Cyclic peptides are a promising class of compounds that can be used as therapeutics in modulation of protein-protein interactions thanks to their favourable pharmacokinetic characteristics. Nevertheless their application has been relatively limited due to the difficulties to accurately predict in silico their three-dimensional structure and their inhibitory activity. Because of these challenges, their optimization for specific biological targets has been mainly based on empirical approaches, requiring massive time-consuming synthesis campaigns of different variants to identify sets of molecules with appropriate conformational and target-binding properties. Computational tools could be fundamental in accelerating the drug design process, thus reducing the efforts dedicated to expensive and time consuming compound synthesis In this scenario a detailed conformational search of ligands followed by docking calculations is highly recommendable to achieve reliable computational predictability. We have developed a multi-stage computational protocol[1] able i. to reliably predict the affinity of a set of cyclic-peptides towards different integrins, ii. to rationalize the interplay between conformational equilibria and receptor affinity. This protocol relies on the combination of enhanced sampling molecular dynamics technique (Bias Exchange Metadynamics, BE-META), docking calculations and re-scoring via Molecular Mechanics/Generalized Born Surface Area methods. We have explored the applicability and reliability of our method investigating the impact of single and multiple N-methylation on the equilibrium conformations of five head-to-tail cyclic RGD (Arg-Gly-Asp) hexapeptides that were generated to increase their selectivity towards αIIbβ3 integrin.[2] We obtained excellent results: we validated the conformational sampling obtaining a good agreement with available NMR data and demonstrated our prediction ability discriminating between binders and non-binders. Herein we have shown that BE-META can represent a promising in silico spatial screening strategy to predict the conformational effects of N-methylation in cyclic-peptides, opening new perspectives in their application as therapeutic inhibitors of protein-protein interactions. Moreover our results are relevant in the field of integrin-targeting RGD peptidomimetics, as they offer a structural rationale for why N-methylation increases peptides affinities towards a specific integrin. We expect that this combination of techniques will be successfully exploited in future to predict the conformational effects of methylation also in other classes of cyclopeptides. Herein, the method could be easily extended to predict the conformational effect of other chemical modifications, of flanking residues or of d-amino acids. Such an approach may be well exploited before entering time-consuming chemical synthesis and binding experiments.
Settore CHIM/06 - Chimica Organica
Settore FIS/07 - Fisica Applicata(Beni Culturali, Ambientali, Biol.e Medicin)
MetaD simulations rationalize the conformational effects induced by N-methylation of RGD cyclohexapeptides / C. Paissoni, A. Spitaleri, M. Ghitti, L. Belvisi, G. Musco. ((Intervento presentato al 2. convegno Instruct Biennial Structural Biology Meeting tenutosi a Firenze nel 2015.
Conference Object
File in questo prodotto:
Non ci sono file associati a questo prodotto.
Pubblicazioni consigliate

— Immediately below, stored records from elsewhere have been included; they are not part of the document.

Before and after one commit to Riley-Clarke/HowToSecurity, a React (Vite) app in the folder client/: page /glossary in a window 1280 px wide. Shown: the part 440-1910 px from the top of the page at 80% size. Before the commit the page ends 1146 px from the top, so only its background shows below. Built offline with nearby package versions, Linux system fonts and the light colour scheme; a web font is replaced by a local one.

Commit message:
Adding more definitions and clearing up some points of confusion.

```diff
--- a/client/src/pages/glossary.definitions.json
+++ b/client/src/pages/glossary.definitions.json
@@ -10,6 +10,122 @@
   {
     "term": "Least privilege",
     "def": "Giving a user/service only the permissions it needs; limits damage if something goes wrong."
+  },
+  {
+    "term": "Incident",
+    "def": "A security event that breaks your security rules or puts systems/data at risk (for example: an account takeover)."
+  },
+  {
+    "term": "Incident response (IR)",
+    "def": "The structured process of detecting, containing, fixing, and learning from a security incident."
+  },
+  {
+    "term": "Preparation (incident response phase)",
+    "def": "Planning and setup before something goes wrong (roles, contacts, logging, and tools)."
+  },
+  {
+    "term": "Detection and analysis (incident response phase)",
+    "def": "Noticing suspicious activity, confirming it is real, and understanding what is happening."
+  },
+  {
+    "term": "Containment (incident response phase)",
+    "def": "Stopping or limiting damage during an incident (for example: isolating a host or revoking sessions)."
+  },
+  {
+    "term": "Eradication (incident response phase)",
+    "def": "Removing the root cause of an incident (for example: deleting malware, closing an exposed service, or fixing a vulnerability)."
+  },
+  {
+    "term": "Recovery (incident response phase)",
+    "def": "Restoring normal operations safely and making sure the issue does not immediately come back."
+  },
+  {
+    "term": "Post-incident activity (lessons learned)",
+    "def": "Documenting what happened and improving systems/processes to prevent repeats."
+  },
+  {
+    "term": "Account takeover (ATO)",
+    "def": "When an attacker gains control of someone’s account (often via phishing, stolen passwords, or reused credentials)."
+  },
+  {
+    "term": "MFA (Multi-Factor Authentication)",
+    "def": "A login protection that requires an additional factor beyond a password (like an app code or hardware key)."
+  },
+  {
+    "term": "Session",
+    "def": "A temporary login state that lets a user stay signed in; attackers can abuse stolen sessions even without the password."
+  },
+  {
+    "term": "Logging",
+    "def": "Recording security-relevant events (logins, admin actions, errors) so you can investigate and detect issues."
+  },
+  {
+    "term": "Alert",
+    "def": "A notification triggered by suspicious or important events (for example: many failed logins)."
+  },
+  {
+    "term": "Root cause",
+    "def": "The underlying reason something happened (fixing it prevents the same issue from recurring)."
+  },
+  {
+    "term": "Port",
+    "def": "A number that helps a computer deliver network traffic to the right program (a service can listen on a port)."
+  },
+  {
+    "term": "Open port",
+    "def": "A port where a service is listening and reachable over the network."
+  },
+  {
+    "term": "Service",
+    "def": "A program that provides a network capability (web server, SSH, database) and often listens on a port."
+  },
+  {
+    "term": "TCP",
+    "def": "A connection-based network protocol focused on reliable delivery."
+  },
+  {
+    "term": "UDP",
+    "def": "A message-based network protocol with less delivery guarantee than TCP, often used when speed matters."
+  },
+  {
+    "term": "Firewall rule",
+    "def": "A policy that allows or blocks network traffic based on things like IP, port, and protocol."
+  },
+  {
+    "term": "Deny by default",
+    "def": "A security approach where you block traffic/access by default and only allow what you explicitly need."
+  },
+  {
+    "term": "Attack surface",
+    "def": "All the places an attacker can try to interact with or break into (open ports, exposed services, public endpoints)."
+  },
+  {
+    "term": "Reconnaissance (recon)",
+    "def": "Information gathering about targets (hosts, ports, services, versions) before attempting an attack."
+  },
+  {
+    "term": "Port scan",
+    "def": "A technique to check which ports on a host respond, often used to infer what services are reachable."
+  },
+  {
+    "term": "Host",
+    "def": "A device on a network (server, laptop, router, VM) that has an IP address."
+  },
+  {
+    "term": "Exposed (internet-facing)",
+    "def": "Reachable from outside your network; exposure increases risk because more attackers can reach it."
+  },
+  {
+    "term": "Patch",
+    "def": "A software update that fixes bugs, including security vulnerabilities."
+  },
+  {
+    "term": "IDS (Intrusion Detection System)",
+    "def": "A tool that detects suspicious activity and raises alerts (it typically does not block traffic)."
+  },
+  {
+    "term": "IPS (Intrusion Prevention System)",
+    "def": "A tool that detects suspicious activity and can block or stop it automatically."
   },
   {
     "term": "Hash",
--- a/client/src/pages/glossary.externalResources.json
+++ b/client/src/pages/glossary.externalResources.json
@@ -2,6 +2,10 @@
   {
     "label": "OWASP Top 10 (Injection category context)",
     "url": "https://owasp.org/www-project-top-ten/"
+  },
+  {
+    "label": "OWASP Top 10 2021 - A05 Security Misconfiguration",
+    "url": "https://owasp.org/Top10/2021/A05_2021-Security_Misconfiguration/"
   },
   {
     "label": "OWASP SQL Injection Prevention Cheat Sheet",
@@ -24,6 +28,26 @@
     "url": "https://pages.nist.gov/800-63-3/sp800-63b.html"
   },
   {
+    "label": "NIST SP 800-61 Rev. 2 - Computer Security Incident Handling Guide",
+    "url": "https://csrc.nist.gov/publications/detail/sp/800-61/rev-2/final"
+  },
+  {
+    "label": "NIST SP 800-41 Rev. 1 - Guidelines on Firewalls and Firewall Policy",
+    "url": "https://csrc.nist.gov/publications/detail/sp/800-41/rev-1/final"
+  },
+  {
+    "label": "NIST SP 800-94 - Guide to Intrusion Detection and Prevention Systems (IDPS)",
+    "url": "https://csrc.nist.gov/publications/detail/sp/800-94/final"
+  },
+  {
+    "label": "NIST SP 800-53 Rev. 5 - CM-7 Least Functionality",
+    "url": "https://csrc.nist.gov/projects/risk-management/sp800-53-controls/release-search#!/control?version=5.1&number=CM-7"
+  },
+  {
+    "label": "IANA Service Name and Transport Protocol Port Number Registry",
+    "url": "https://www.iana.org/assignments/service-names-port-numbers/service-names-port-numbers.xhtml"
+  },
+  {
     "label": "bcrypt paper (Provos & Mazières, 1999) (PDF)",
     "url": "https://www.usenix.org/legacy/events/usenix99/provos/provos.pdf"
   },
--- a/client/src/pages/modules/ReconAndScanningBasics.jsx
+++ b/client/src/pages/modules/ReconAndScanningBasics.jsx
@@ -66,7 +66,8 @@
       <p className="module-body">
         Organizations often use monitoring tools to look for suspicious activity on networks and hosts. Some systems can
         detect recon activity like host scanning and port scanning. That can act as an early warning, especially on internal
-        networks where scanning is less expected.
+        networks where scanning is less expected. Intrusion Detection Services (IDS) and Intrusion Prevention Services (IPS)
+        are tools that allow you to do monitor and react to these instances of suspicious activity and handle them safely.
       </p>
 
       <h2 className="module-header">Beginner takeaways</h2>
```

Caricamento pubblicazioni consigliate

I documenti in IRIS sono protetti da copyright e tutti i diritti sono riservati, salvo diversa indicazione.

Utilizza questo identificativo per citare o creare un link a questo documento: http://hdl.handle.net/2434/467586
Citazioni
  • ???jsp.display-item.citation.pmc??? ND
  • Scopus ND
  • ???jsp.display-item.citation.isi??? ND
social impact